**What you are asked to do:** Look through the data below and say how many of its lines contain "three", adding nothing else.

Image comparison data:
<<<<
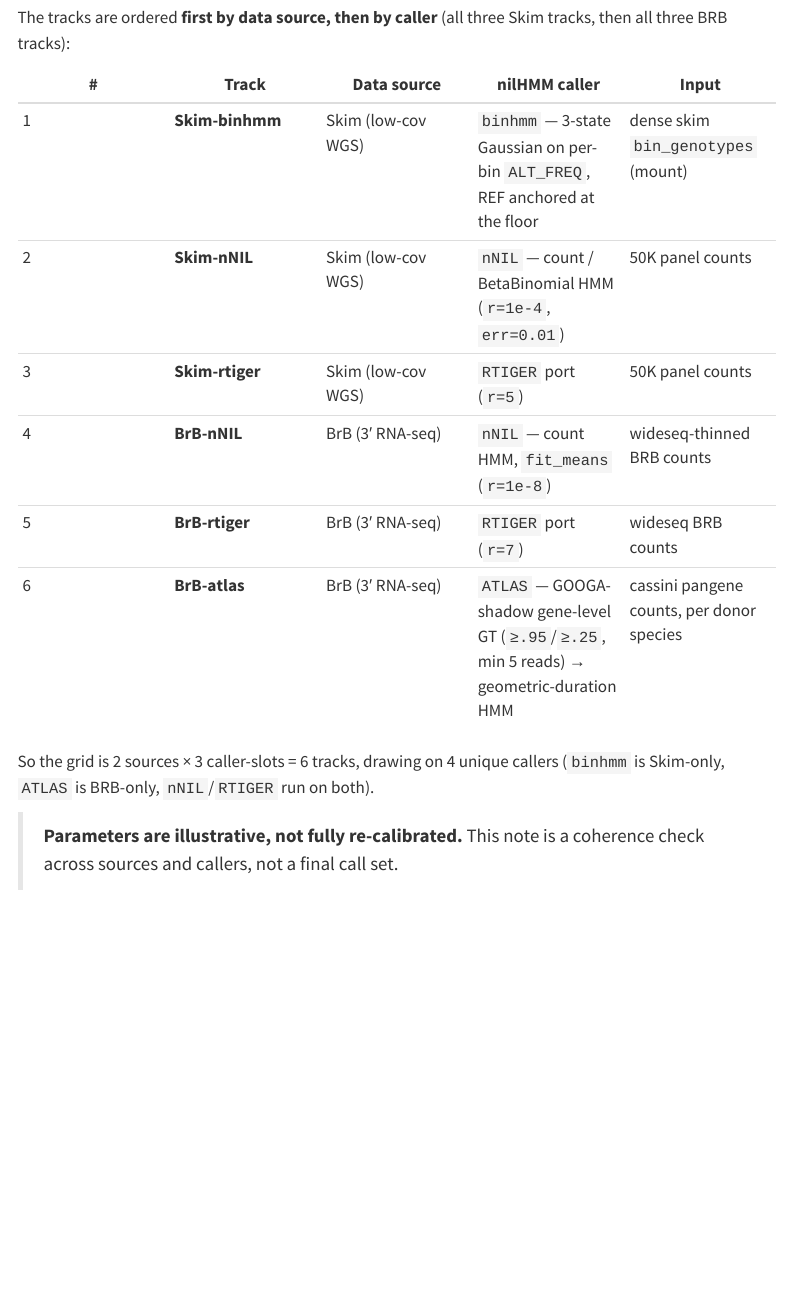
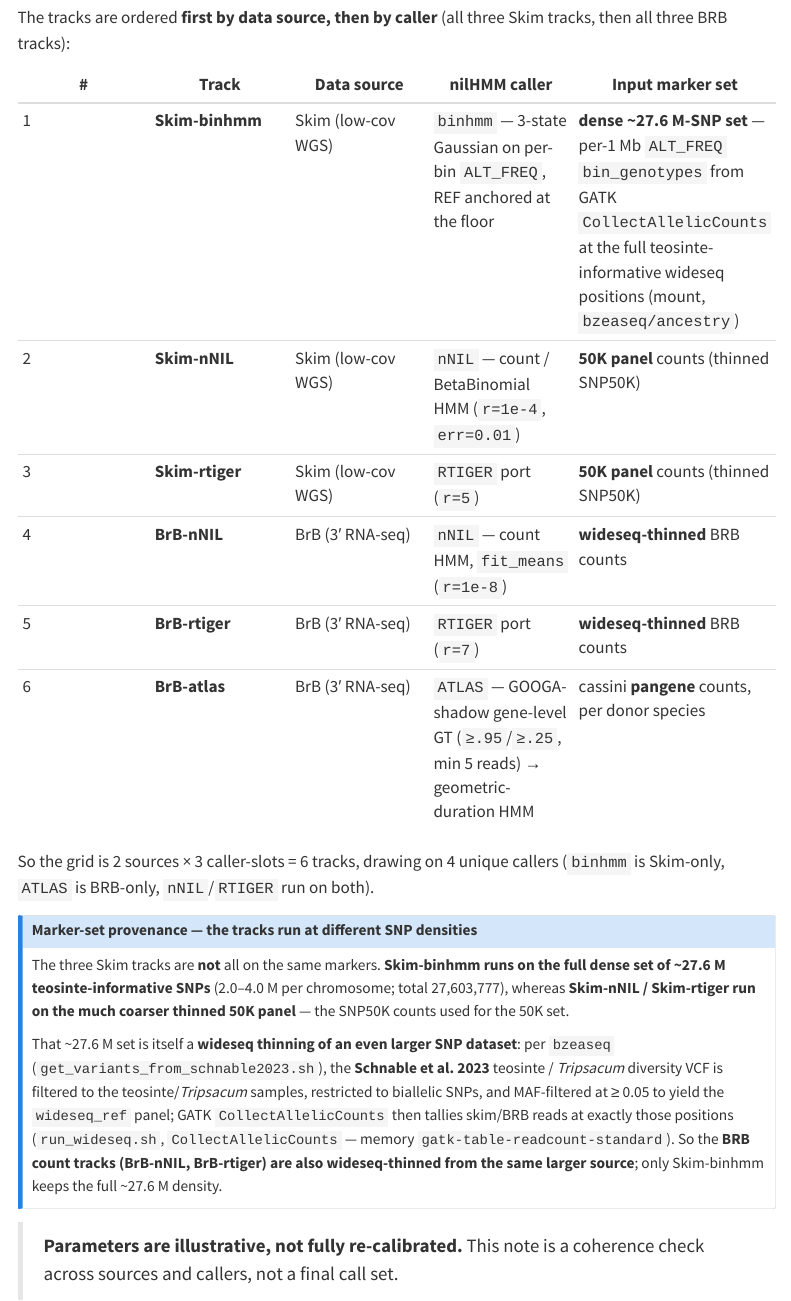
Before and after one commit to sawers-rellan-labs/zealtiger, a Quarto document (nilhmm_sanity_paint.qmd): the page in a window 1100 px wide, from 660 px down. Rendered offline with R 4.5, knitr and Pandoc in place of Quarto, with nearby package versions; some code elsewhere in the file could not run offline; menus at the side of the page are left out; long lines of code are wrapped.

Commit message:
docs(nilhmm): state marker-set provenance per track
Skim-binhmm runs on the full dense ~27.6M teosinte-informative SNP set
(27,603,777; 2-4M/chr), NOT the coarse 50K panel used by Skim-nNIL/
Skim-rtiger. That ~27.6M wideseq_ref panel is itself thinned from the
larger Schnable et al. 2023 teosinte/Tripsacum diversity VCF (sample
filter + biallelic + MAF>=0.05, get_variants_from_schnable2023.sh); the
BRB count tracks are wideseq-thinned from the same source. Add callout.

Co-Authored-By: Claude Opus 4.8 (1M context) <noreply@anthropic.com>

```diff
--- a/nilhmm_sanity_paint.qmd
+++ b/nilhmm_sanity_paint.qmd
@@ -38,17 +38,34 @@ each run three tracks and *share* the nNIL and RTIGER callers:
 The tracks are ordered **first by data source, then by caller** (all three Skim
 tracks, then all three BRB tracks):
 
-| # | Track | Data source | nilHMM caller | Input |
+| # | Track | Data source | nilHMM caller | Input marker set |
 |---|---|---|---|---|
-| 1 | **Skim-binhmm** | Skim (low-cov WGS) | `binhmm` — 3-state Gaussian on per-bin `ALT_FREQ`, REF anchored at the floor | dense skim `bin_genotypes` (mount) |
-| 2 | **Skim-nNIL** | Skim (low-cov WGS) | `nNIL` — count / BetaBinomial HMM (`r=1e-4`, `err=0.01`) | 50K panel counts |
-| 3 | **Skim-rtiger** | Skim (low-cov WGS) | `RTIGER` port (`r=5`) | 50K panel counts |
-| 4 | **BrB-nNIL** | BrB (3′ RNA-seq) | `nNIL` — count HMM, `fit_means` (`r=1e-8`) | wideseq-thinned BRB counts |
-| 5 | **BrB-rtiger** | BrB (3′ RNA-seq) | `RTIGER` port (`r=7`) | wideseq BRB counts |
-| 6 | **BrB-atlas** | BrB (3′ RNA-seq) | `ATLAS` — GOOGA-shadow gene-level GT (`≥.95`/`≥.25`, min 5 reads) → geometric-duration HMM | cassini pangene counts, per donor species |
+| 1 | **Skim-binhmm** | Skim (low-cov WGS) | `binhmm` — 3-state Gaussian on per-bin `ALT_FREQ`, REF anchored at the floor | **dense ~27.6 M-SNP set** — per-1 Mb `ALT_FREQ` `bin_genotypes` from GATK `CollectAllelicCounts` at the full teosinte-informative wideseq positions (mount, `bzeaseq/ancestry`) |
+| 2 | **Skim-nNIL** | Skim (low-cov WGS) | `nNIL` — count / BetaBinomial HMM (`r=1e-4`, `err=0.01`) | **50K panel** counts (thinned SNP50K) |
+| 3 | **Skim-rtiger** | Skim (low-cov WGS) | `RTIGER` port (`r=5`) | **50K panel** counts (thinned SNP50K) |
+| 4 | **BrB-nNIL** | BrB (3′ RNA-seq) | `nNIL` — count HMM, `fit_means` (`r=1e-8`) | **wideseq-thinned** BRB counts |
+| 5 | **BrB-rtiger** | BrB (3′ RNA-seq) | `RTIGER` port (`r=7`) | **wideseq-thinned** BRB counts |
+| 6 | **BrB-atlas** | BrB (3′ RNA-seq) | `ATLAS` — GOOGA-shadow gene-level GT (`≥.95`/`≥.25`, min 5 reads) → geometric-duration HMM | cassini **pangene** counts, per donor species |
 
 So the grid is 2 sources × 3 caller-slots = 6 tracks, drawing on 4 unique
 callers (`binhmm` is Skim-only, `ATLAS` is BRB-only, `nNIL`/`RTIGER` run on both).
+
+::: {.callout-note title="Marker-set provenance — the tracks run at different SNP densities"}
+The three Skim tracks are **not** all on the same markers. **Skim-binhmm runs on
+the full dense set of ~27.6 M teosinte-informative SNPs** (2.0–4.0 M per
+chromosome; total 27,603,777), whereas **Skim-nNIL / Skim-rtiger run on the
+much coarser thinned 50K panel** — the SNP50K counts used for the 50K set.
+
+That ~27.6 M set is itself a **wideseq thinning of an even larger SNP dataset**:
+per `bzeaseq` (`get_variants_from_schnable2023.sh`), the **Schnable et al. 2023**
+teosinte / *Tripsacum* diversity VCF is filtered to the teosinte/*Tripsacum*
+samples, restricted to biallelic SNPs, and MAF-filtered at ≥ 0.05 to yield the
+`wideseq_ref` panel; GATK `CollectAllelicCounts` then tallies skim/BRB reads at
+exactly those positions (`run_wideseq.sh`, `CollectAllelicCounts` — memory
+`gatk-table-readcount-standard`). So the **BRB count tracks (BrB-nNIL,
+BrB-rtiger) are also wideseq-thinned from the same larger source**; only
+Skim-binhmm keeps the full ~27.6 M density.
+:::
 
 > **Parameters are illustrative, not fully re-calibrated.** This note is a
 > coherence check across sources and callers, not a final call set.
```
Also changed, not shown: 1 other file.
>>>>
**Response box:** 4